The UNHCR can do about as little for the 750,000 Iraqi's in Jordan (bringing the country's population to about 6.5 million). And since they can't work, many find that they have to go back home. Of course some people take it as a good sign.
After being in South Africa, where you're generally better off if you never have to talk to the police, Jordan is refreshing in that the police, like most people, are ridiculously nice to westerners. I was trying to find a restaurant the other day, and so I asked a cop. He ignored my question, and insisted that we become friends. We talked, in a mix of my extremely broken arabic and his mostly broken english, about all the important things - where we were from, if we're married, what we like to do for fun, etc. - for a good 15 minutes, before I realized that I was late, and again brought up the subject of the restaurant. After asking a few people, he took my arm, as friends do, and lead me there, where we exchanged phone numbers and I promised to call him.

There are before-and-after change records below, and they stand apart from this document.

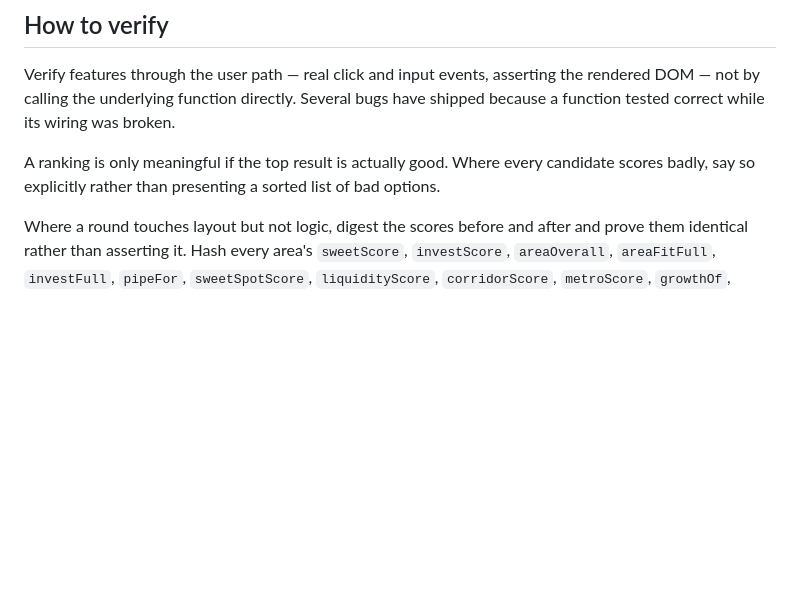
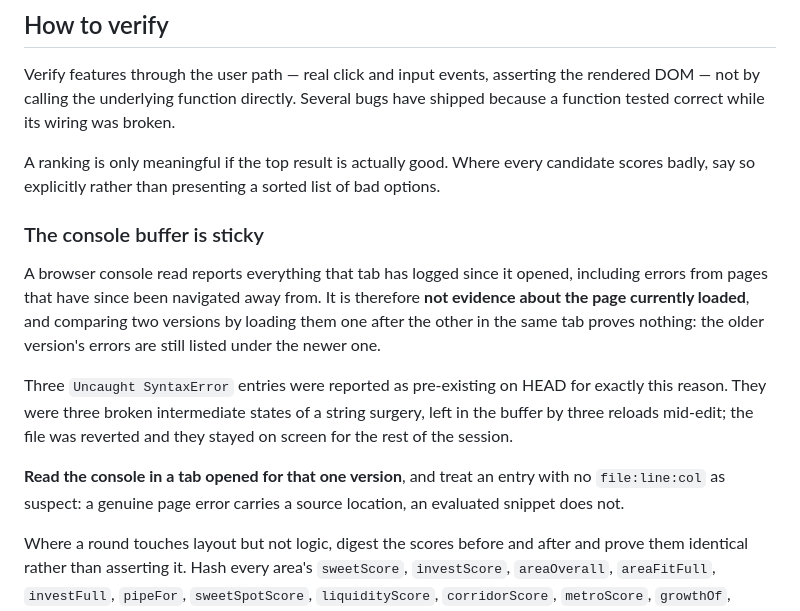
Before and after one commit to BuildForward-maker/property-desk, a Markdown page: CLAUDE.md, the part around the change. Rendered like a GitHub page; blank space fills up the shorter version.

Commit message:
Record that the browser console buffer is sticky
The three Uncaught SyntaxError entries reported last round as
pre-existing on HEAD were not the app's. The console buffer is
per-tab and cumulative across navigations, so the HEAD comparison
that "confirmed" them was reading residue from the current file's
own broken intermediate states, left by three reloads taken mid
string-surgery during the photo removal. The file was reverted;
the buffer was not.

index.html is unchanged: the whole 511KB inline script parses
clean, both CDN scripts load, and a fresh tab logs nothing across
load, a 117-control sweep, the lazy localities fetch, all five
detail-panel tabs, Explore and Market.

Co-Authored-By: Claude Opus 5 <noreply@anthropic.com>

```diff
--- a/CLAUDE.md
+++ b/CLAUDE.md
@@ -1027,6 +1027,23 @@ A ranking is only meaningful if the top result is actually good. Where every
 candidate scores badly, say so explicitly rather than presenting a sorted list
 of bad options.
 
+### The console buffer is sticky
+
+A browser console read reports everything that tab has logged since it opened,
+including errors from pages that have since been navigated away from. It is
+therefore **not evidence about the page currently loaded**, and comparing two
+versions by loading them one after the other in the same tab proves nothing:
+the older version's errors are still listed under the newer one.
+
+Three `Uncaught SyntaxError` entries were reported as pre-existing on HEAD for
+exactly this reason. They were three broken intermediate states of a string
+surgery, left in the buffer by three reloads mid-edit; the file was reverted
+and they stayed on screen for the rest of the session.
+
+**Read the console in a tab opened for that one version**, and treat an entry
+with no `file:line:col` as suspect: a genuine page error carries a source
+location, an evaluated snippet does not.
+
 Where a round touches layout but not logic, digest the scores before and after
 and prove them identical rather than asserting it. Hash every area's
 `sweetScore`, `investScore`, `areaOverall`, `areaFitFull`, `investFull`,
```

In the interest of keeping this a non-travel blog, I won't ramble at great length about Syria, but I will mention a few things.

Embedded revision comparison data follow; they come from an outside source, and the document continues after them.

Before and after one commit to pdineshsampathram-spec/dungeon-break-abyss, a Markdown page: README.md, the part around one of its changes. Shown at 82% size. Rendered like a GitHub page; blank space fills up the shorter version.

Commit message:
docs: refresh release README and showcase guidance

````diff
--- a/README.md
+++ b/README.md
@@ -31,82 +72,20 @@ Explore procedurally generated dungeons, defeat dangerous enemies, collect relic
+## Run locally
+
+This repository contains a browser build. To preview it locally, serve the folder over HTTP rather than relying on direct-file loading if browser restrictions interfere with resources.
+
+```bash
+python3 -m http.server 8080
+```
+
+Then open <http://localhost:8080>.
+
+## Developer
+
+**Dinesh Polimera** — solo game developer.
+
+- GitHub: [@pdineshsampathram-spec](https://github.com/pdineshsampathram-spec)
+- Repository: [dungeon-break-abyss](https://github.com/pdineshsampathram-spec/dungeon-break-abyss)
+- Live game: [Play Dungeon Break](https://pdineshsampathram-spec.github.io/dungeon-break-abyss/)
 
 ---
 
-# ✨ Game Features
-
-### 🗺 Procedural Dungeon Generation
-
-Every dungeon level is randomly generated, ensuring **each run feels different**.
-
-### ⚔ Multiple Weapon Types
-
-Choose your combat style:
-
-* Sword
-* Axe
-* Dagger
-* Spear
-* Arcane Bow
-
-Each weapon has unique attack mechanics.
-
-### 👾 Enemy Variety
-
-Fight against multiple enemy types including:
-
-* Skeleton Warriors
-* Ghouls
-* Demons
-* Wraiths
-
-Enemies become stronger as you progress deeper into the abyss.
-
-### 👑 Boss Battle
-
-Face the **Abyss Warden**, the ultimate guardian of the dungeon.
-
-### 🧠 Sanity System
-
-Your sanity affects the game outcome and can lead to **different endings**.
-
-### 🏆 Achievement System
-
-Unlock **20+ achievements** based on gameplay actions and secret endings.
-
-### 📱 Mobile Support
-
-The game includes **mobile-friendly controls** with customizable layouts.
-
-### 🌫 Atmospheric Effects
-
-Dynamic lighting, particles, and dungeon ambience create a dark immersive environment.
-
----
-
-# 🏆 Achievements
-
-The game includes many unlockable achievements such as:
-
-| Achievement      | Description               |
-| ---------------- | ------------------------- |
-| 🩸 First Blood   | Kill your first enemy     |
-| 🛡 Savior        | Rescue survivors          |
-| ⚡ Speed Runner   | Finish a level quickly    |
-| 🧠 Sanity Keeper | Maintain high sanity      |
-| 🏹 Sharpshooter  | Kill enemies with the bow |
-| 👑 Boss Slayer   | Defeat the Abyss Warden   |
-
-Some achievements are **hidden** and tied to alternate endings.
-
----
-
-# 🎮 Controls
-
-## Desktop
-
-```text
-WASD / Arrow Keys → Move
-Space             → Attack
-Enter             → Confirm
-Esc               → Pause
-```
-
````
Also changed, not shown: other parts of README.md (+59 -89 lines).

- We waited at the border for almost 10 hours. Which gave us lots of time to do fun things like look at this sign:
- The people are ridiculously friendly. Well, to foreigners. Although probably not to Iraqis.
- Syrian men hold hands. Full-on, fingers intertwined, holding hands. It's amusing, until some does tries it with you, and then it's a little weird. They're very touchy everywhere, even in the baths, where friends wash each other. I saw one guy slap his friend's ass to tell him he was done scrubbing.